(Difference listings)
····················

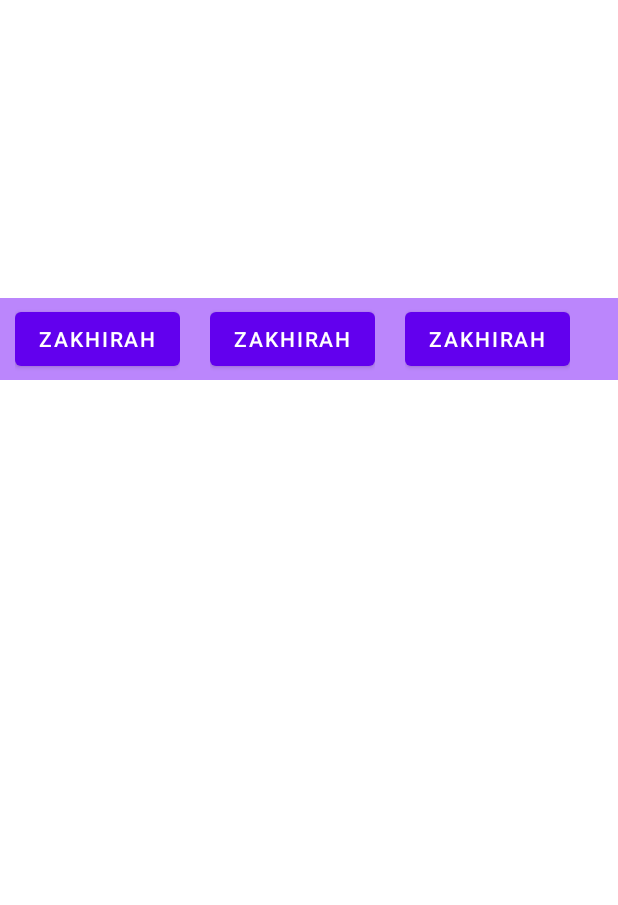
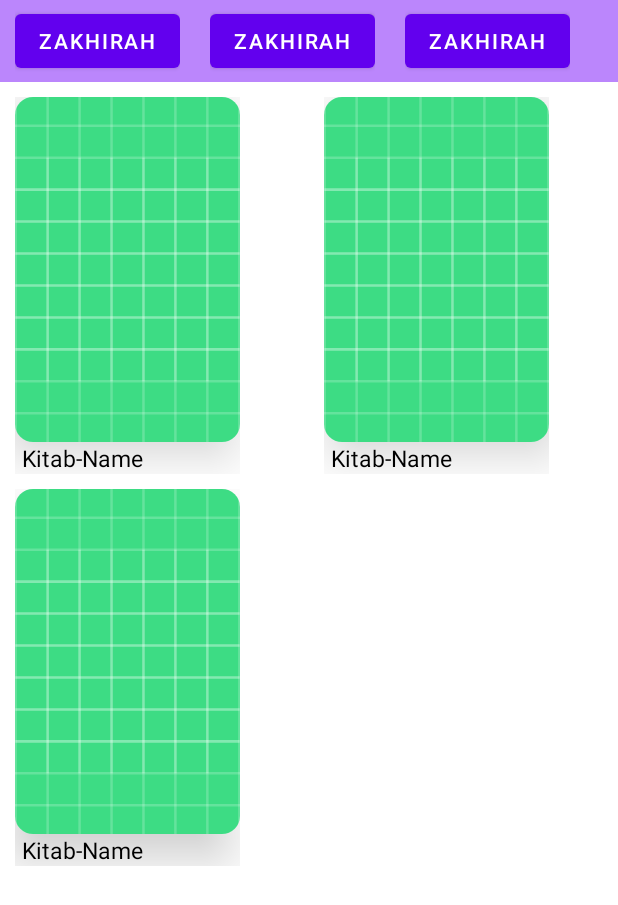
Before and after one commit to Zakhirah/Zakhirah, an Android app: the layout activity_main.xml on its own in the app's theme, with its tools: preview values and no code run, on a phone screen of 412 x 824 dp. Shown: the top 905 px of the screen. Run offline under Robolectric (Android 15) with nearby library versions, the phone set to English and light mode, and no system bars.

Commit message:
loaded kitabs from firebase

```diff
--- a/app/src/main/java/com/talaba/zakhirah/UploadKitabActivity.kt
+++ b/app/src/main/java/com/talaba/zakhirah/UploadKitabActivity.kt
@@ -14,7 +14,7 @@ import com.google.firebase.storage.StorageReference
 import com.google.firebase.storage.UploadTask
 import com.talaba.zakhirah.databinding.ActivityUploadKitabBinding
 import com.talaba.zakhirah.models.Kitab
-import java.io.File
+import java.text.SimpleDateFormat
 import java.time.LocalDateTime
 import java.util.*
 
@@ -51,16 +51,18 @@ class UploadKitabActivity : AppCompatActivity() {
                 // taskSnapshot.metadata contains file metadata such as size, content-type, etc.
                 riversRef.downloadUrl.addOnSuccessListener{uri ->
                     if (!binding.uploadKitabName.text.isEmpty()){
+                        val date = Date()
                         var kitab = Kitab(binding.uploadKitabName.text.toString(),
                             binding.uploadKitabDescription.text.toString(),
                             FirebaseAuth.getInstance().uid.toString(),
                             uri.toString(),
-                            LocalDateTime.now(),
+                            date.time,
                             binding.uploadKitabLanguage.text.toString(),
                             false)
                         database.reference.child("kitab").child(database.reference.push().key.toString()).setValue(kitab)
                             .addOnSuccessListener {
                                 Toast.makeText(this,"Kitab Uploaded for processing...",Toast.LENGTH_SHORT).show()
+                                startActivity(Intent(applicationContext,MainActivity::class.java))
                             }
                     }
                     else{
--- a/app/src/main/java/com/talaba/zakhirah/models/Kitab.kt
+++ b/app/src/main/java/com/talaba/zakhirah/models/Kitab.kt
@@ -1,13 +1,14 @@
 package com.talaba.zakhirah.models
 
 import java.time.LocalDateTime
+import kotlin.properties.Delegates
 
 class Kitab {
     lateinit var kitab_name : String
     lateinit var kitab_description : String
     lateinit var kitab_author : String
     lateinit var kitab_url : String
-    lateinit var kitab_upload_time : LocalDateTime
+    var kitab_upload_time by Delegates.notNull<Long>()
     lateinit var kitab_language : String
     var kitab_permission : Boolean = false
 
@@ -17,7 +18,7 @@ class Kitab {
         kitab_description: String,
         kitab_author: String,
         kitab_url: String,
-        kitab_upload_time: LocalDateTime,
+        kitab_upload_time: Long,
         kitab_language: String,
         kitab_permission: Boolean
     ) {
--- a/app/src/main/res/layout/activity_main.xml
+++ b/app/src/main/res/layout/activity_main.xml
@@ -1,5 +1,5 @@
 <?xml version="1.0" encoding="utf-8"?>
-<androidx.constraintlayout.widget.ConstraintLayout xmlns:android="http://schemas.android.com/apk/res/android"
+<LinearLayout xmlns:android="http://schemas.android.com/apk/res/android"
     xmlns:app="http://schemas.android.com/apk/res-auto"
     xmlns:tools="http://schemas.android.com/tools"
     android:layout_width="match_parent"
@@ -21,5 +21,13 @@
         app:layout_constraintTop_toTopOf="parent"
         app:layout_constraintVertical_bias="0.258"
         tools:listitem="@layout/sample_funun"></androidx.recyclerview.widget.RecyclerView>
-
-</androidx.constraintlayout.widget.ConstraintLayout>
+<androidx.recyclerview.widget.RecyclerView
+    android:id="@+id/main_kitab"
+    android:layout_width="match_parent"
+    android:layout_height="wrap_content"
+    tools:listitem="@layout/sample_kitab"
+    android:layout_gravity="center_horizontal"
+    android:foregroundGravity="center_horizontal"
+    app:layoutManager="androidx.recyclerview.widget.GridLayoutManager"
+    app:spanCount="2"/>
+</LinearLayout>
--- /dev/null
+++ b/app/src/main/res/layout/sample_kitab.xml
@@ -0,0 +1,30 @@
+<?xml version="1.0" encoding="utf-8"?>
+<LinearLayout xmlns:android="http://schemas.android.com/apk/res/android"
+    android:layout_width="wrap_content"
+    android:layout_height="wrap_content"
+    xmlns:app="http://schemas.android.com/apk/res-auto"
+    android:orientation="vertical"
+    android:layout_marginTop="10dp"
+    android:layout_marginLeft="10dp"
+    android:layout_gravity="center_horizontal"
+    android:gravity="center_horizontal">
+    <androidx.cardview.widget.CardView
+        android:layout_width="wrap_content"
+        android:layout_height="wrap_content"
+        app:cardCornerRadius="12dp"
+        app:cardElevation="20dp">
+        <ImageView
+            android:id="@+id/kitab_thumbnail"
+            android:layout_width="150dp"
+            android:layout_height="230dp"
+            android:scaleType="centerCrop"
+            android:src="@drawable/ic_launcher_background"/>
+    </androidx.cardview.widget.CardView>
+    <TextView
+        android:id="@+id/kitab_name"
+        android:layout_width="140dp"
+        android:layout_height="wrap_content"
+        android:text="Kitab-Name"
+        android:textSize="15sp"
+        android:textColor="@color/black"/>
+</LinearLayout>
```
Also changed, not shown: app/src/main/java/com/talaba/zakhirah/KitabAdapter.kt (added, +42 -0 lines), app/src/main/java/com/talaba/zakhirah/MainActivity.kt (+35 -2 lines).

····················

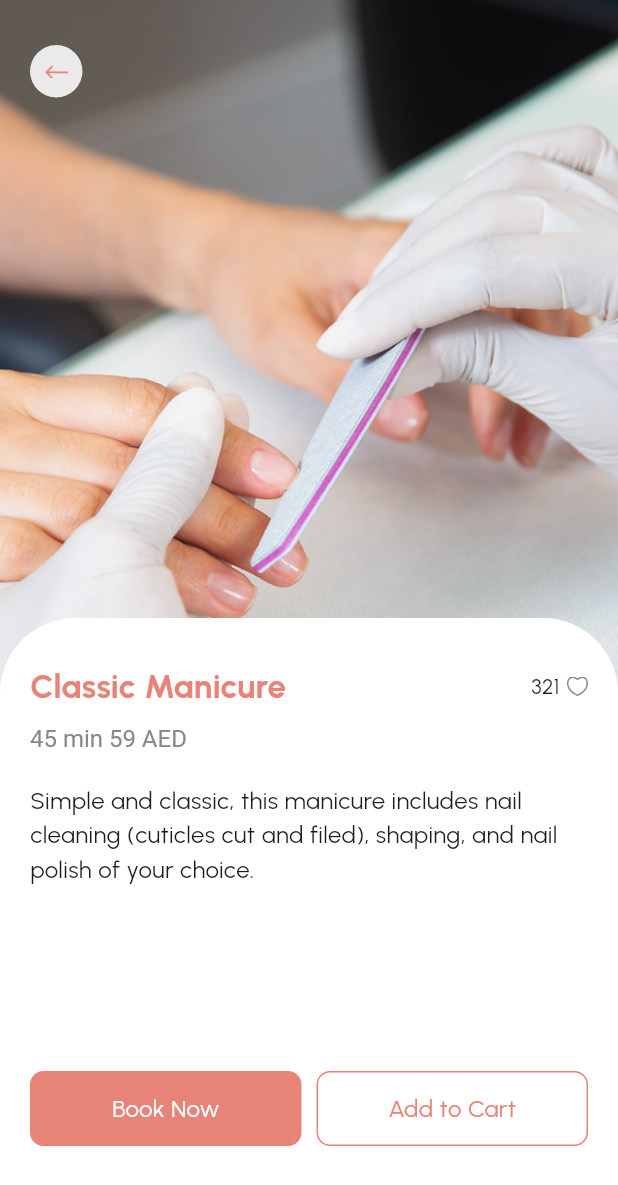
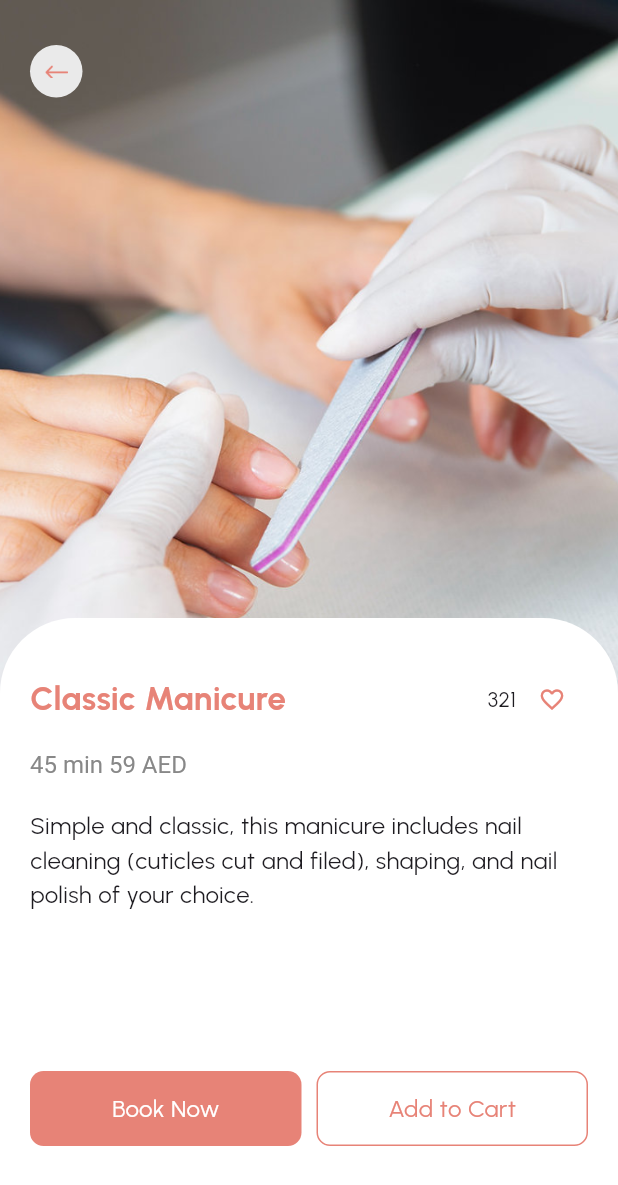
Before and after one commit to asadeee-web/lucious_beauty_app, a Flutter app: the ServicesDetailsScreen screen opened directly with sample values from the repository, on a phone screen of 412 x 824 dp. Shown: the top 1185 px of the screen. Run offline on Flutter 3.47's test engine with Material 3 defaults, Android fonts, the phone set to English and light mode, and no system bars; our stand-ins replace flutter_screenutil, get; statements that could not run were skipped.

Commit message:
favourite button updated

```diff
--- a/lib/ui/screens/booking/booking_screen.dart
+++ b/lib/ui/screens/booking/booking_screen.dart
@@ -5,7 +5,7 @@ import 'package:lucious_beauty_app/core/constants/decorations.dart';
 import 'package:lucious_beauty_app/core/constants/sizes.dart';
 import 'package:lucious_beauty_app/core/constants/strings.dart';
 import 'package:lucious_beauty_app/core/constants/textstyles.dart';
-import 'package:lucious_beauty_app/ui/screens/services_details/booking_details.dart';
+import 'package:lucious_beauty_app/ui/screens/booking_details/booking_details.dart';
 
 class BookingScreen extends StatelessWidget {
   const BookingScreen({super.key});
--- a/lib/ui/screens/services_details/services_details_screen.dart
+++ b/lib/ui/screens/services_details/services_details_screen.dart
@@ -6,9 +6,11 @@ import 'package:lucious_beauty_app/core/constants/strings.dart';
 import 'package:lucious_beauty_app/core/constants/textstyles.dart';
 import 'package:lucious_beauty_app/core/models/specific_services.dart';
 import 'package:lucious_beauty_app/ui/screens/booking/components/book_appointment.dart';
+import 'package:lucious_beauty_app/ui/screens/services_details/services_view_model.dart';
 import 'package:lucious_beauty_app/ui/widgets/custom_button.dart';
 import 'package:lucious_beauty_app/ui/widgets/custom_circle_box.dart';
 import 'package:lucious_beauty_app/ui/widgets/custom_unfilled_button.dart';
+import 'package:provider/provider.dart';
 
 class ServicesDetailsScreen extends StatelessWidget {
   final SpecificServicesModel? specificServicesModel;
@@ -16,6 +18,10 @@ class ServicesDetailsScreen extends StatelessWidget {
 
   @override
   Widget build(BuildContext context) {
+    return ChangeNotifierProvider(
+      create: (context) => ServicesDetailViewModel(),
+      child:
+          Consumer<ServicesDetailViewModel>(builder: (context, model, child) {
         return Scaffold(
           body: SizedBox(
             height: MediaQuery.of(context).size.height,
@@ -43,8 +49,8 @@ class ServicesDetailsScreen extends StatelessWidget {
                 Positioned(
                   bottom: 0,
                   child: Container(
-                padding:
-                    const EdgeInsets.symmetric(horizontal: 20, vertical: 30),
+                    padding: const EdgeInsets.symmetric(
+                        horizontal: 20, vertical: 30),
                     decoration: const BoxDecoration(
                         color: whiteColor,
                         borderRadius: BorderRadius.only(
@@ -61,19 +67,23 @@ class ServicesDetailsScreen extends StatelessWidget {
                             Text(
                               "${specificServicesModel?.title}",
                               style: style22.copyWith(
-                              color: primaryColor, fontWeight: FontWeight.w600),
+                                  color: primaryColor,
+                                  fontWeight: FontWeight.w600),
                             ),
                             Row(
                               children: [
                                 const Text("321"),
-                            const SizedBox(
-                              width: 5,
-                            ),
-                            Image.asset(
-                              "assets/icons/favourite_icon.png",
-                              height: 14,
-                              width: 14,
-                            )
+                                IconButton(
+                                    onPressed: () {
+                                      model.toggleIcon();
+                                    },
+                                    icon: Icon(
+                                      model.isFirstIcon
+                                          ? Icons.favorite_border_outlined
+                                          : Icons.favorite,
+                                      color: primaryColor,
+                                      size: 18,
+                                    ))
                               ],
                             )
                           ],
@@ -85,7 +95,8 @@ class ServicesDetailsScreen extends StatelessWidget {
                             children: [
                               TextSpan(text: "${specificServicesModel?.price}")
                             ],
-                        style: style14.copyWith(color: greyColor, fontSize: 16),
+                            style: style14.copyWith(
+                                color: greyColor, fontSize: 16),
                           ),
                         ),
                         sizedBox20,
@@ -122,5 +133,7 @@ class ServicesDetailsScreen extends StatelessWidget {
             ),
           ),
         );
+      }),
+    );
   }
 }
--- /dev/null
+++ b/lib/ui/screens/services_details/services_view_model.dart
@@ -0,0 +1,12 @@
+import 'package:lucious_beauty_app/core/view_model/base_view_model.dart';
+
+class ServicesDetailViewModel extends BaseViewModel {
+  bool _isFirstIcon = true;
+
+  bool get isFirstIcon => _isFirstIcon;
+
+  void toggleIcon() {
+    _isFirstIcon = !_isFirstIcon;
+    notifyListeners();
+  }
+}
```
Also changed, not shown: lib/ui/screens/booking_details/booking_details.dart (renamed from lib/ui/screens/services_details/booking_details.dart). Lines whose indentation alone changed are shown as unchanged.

····················

→ **THE TASK**:
Every line above holding the string "ServicesDetailsScreen" should be listed.

→ **EXPECTED ANSWER**:
Before and after one commit to asadeee-web/lucious_beauty_app, a Flutter app: the ServicesDetailsScreen screen opened directly with sample values from the repository, on a phone screen of 412 x 824 dp. Shown: the top 1185 px of the screen. Run offline on Flutter 3.47's test engine with Material 3 defaults, Android fonts, the phone set to English and light mode, and no system bars; our stand-ins replace flutter_screenutil, get; statements that could not run were skipped.
 class ServicesDetailsScreen extends StatelessWidget {
@@ -16,6 +18,10 @@ class ServicesDetailsScreen extends StatelessWidget {
@@ -43,8 +49,8 @@ class ServicesDetailsScreen extends StatelessWidget {
@@ -61,19 +67,23 @@ class ServicesDetailsScreen extends StatelessWidget {
@@ -85,7 +95,8 @@ class ServicesDetailsScreen extends StatelessWidget {
@@ -122,5 +133,7 @@ class ServicesDetailsScreen extends StatelessWidget {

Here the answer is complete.